Landfill hosts Canadians who may get landfill

Wednesday, October 28, 2009
Jim Sauchuck, left, of Waskatenau, Alberta, lives 17 miles from where Waste Management plans a landfill near Edmonton. Cam Hantiuk, director of public affairs for the company in Western Canada, is at right.

Comparisons and contrasts were made for visitors at Cedar Ridge Landfill last week.

They were here to research the subject because their county in Canada is the prospective site for a landfill to be developed by Waste Management Inc.

Waste Management wants to build a landfill on 800 acres with 340 acres used for the disposal area near Edmonton, Alberta. In contrast, Cedar Ridge has 287 acres with deposits on about 87 acres, and possibly 11 more if Tennessee officials authorize an expansion.

The proposed landfill in Thorhill County would be built under current government regulations to protect the environment. Cedar Ridge has a "legacy" as a result of previous owners who started the landfill here before clay and then manmade fabric liners were required. What's planned in Alberta might be more comparable to what was planned at Cornersville.

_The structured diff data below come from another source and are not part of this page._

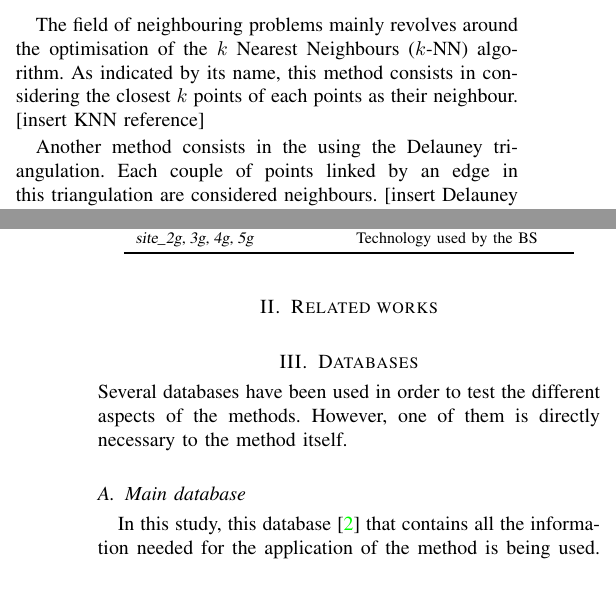
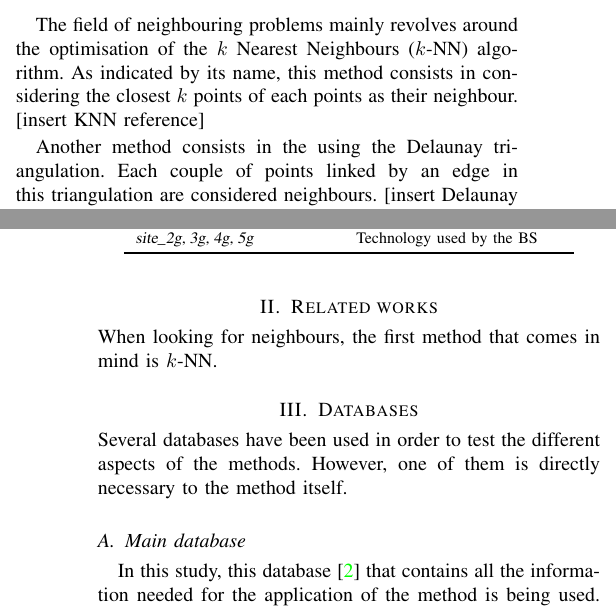
Before and after one commit to pmehaud/article_intership_cvut_24, a LaTeX paper (article.tex): two parts of the columns of pages 1 and 2 of 5, joined at a grey line, cut so that both start at the same text, the shorter picture padded with empty space. Compiled offline with pdfLaTeX; a missing font is replaced by an installed copy or a similar font; a LaTeX package or settings file that is missing is left out.

Commit message:
Début rel works

```diff
--- a/article.tex
+++ b/article.tex
@@ -62,8 +63,8 @@ brendan.sevellec@insa-rouen.fr}}
     As indicated by its name, this method consists in considering the closest $k$ points of each points as their neighbour.
     [insert KNN reference]
 
-    Another method consists in the using the Delauney triangulation. Each couple of points linked by an edge in this triangulation are considered neighbours.
-    [insert Delauney neighbouring reference]
+    Another method consists in the using the Delaunay triangulation. Each couple of points linked by an edge in this triangulation are considered neighbours.
+    [insert Delaunay neighbouring reference]
 
     The default of the $k$-NN method is that it always find the same number of neighbours to each point, independantly to the reality of the geometry around each BS.
 
@@ -88,7 +89,7 @@ brendan.sevellec@insa-rouen.fr}}
     The rest of the paper is organized as follows: Section~\ref{sec:rel_works} reviews the related works relevant to our research. In Section~\ref{sec:data}, we detail the databases used in our analysis. Section~\ref{sec:overview} offers an overview existing methods. Section~\ref{sec:contrib} outlines our contributions. In Section~\ref{sec:res}, we present the results, analyzing the performance and implications of our proposed methods. Finally, Section~\ref{sec:ccl} concludes the paper and suggests directions for future research.
 
 \section{Related works\label{sec:rel_works}}
-    \noindent
+    \noindent When looking for neighbours, the first method that comes in mind is $k$-NN.
 
 \section{Databases\label{sec:data}}
     \noindent Several databases have been used in order to test the different aspects of the methods. However, one of them is directly necessary to the method itself.
```
Also changed, not shown: article.tex (7 more changed lines).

Waste Management's cancellation of Cedar Ridge's acceptance of processed sludge from wastewater treatment plants was explained to five Canadian visitors on Thursday by Glen Youngblood, area director for Waste Management's office in Franklin.

"We made a business decision" to accept sludge cake, Youngblood said frankly to the visitors, "and it was a poor decision. It started in April and I guess it took us until November to come to our senses."

Lewisburg area residents may recall the odor.

"It just stank," Youngblood said of the odor that came with the trucks hauling the waste.

Landfill spokeswoman Terri Douglas said, "Our neighbors called us."

"So," asked Lorne Skuba of Abee, Alberta, five miles from the proposed site, "you responded?"

"Absolutely," Douglas said.

Nashville officials, Youngblood said, had to be told that the contract wouldn't continue.

Cam Hantiuk, spokesman for Waste Management in Western Canada, said the four residents of Thorhill County near Edmonton also visited Spruce Ridge Landfill near Minneapolis, Minn., "about the same distance out... as Cedar Ridge is from Nashville."

Hantiuk said Spruce Ridge was being "capped" during the tour last week. Douglas said rain flaps were being placed over broad areas of Cedar Ridge to prevent erosion by stormwater.

Hantiuk drove his minivan passengers "right by Cedar Ridge," he said, "and I had to point out that we'd just passed it.

"We try to blend into the landscape," he said.

Betty Kolewaski, chairwoman of the Concerned Citizens of Thorhill County, was on the tour and said the proposed site for the landfill in Alberta is flat.

Asked about what Waste Management might pay Thorhill County for operating there, Hantiuk said, "The host fee in Thorhill is still being negotiated.

"It's difficult to place a value on it because there are other services to be provided," he explained. "No matter how much comes in they continue to get a flat fee... plus royalties."

Other issues include proposed transfer stations and suggestions that the company operate them, he said.

A flat fee royalty will be paid annually, he said. It's $500,000 in Canadian dollars which are currently worth 95-cents to each U.S. dollar.

"We're looking at about 500 tons a year" to be deposited, Hantiuk said.

The per-ton fee hasn't been finalized, Hantiuk said. It's ranging from 52-cents to $1.25 per ton. There would also be free disposal for the residents of Thorhill County. Its population is less than 3,500 people. The county might expect to receive $800,000 to $1 million a year to come from the company.

Before the visit, Kolewaski said the economy of Thorhill County is mostly beef cattle and dairy herds, not unlike much of Marshall County that has nearly 10 times the population of Thorhill. That county does not need a landfill for its own wastes, Kolewaski said. It's going to be serving Edmonton.